**ACTIVITY:** Return each entry exactly, omitting nothing.

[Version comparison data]
•••••

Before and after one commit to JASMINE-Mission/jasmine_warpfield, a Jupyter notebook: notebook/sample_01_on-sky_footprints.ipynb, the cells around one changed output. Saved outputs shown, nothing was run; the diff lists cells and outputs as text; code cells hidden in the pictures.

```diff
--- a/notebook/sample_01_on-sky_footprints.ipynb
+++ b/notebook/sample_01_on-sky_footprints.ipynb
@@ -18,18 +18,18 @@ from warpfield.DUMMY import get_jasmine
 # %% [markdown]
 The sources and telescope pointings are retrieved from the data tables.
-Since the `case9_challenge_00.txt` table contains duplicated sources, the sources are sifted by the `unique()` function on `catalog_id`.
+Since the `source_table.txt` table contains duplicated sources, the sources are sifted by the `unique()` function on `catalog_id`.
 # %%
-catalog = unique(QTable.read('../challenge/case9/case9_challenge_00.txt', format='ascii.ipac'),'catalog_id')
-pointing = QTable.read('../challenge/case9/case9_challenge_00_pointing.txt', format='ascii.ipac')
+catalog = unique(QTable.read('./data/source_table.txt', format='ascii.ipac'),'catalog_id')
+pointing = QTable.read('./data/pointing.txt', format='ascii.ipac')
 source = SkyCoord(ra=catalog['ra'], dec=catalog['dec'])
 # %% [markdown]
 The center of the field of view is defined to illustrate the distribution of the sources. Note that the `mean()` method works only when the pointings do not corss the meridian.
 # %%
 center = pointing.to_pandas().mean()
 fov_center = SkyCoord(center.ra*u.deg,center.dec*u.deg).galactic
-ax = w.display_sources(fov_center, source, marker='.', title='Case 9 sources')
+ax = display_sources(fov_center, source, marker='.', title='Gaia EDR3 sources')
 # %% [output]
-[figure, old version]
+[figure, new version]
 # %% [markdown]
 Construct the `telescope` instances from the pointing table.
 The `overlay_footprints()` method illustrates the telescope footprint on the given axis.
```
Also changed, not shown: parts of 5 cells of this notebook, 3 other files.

•••••

**WRITTEN ANSWER:**
Before and after one commit to JASMINE-Mission/jasmine_warpfield, a Jupyter notebook: notebook/sample_01_on-sky_footprints.ipynb, the cells around one changed output. Saved outputs shown, nothing was run; the diff lists cells and outputs as text; code cells hidden in the pictures.

```diff
--- a/notebook/sample_01_on-sky_footprints.ipynb
+++ b/notebook/sample_01_on-sky_footprints.ipynb
@@ -18,18 +18,18 @@ from warpfield.DUMMY import get_jasmine
 # %% [markdown]
 The sources and telescope pointings are retrieved from the data tables.
-Since the `case9_challenge_00.txt` table contains duplicated sources, the sources are sifted by the `unique()` function on `catalog_id`.
+Since the `source_table.txt` table contains duplicated sources, the sources are sifted by the `unique()` function on `catalog_id`.
 # %%
-catalog = unique(QTable.read('../challenge/case9/case9_challenge_00.txt', format='ascii.ipac'),'catalog_id')
-pointing = QTable.read('../challenge/case9/case9_challenge_00_pointing.txt', format='ascii.ipac')
+catalog = unique(QTable.read('./data/source_table.txt', format='ascii.ipac'),'catalog_id')
+pointing = QTable.read('./data/pointing.txt', format='ascii.ipac')
 source = SkyCoord(ra=catalog['ra'], dec=catalog['dec'])
 # %% [markdown]
 The center of the field of view is defined to illustrate the distribution of the sources. Note that the `mean()` method works only when the pointings do not corss the meridian.
 # %%
 center = pointing.to_pandas().mean()
 fov_center = SkyCoord(center.ra*u.deg,center.dec*u.deg).galactic
-ax = w.display_sources(fov_center, source, marker='.', title='Case 9 sources')
+ax = display_sources(fov_center, source, marker='.', title='Gaia EDR3 sources')
 # %% [output]
-[figure, old version]
+[figure, new version]
 # %% [markdown]
 Construct the `telescope` instances from the pointing table.
 The `overlay_footprints()` method illustrates the telescope footprint on the given axis.
```
Also changed, not shown: parts of 5 cells of this notebook, 3 other files.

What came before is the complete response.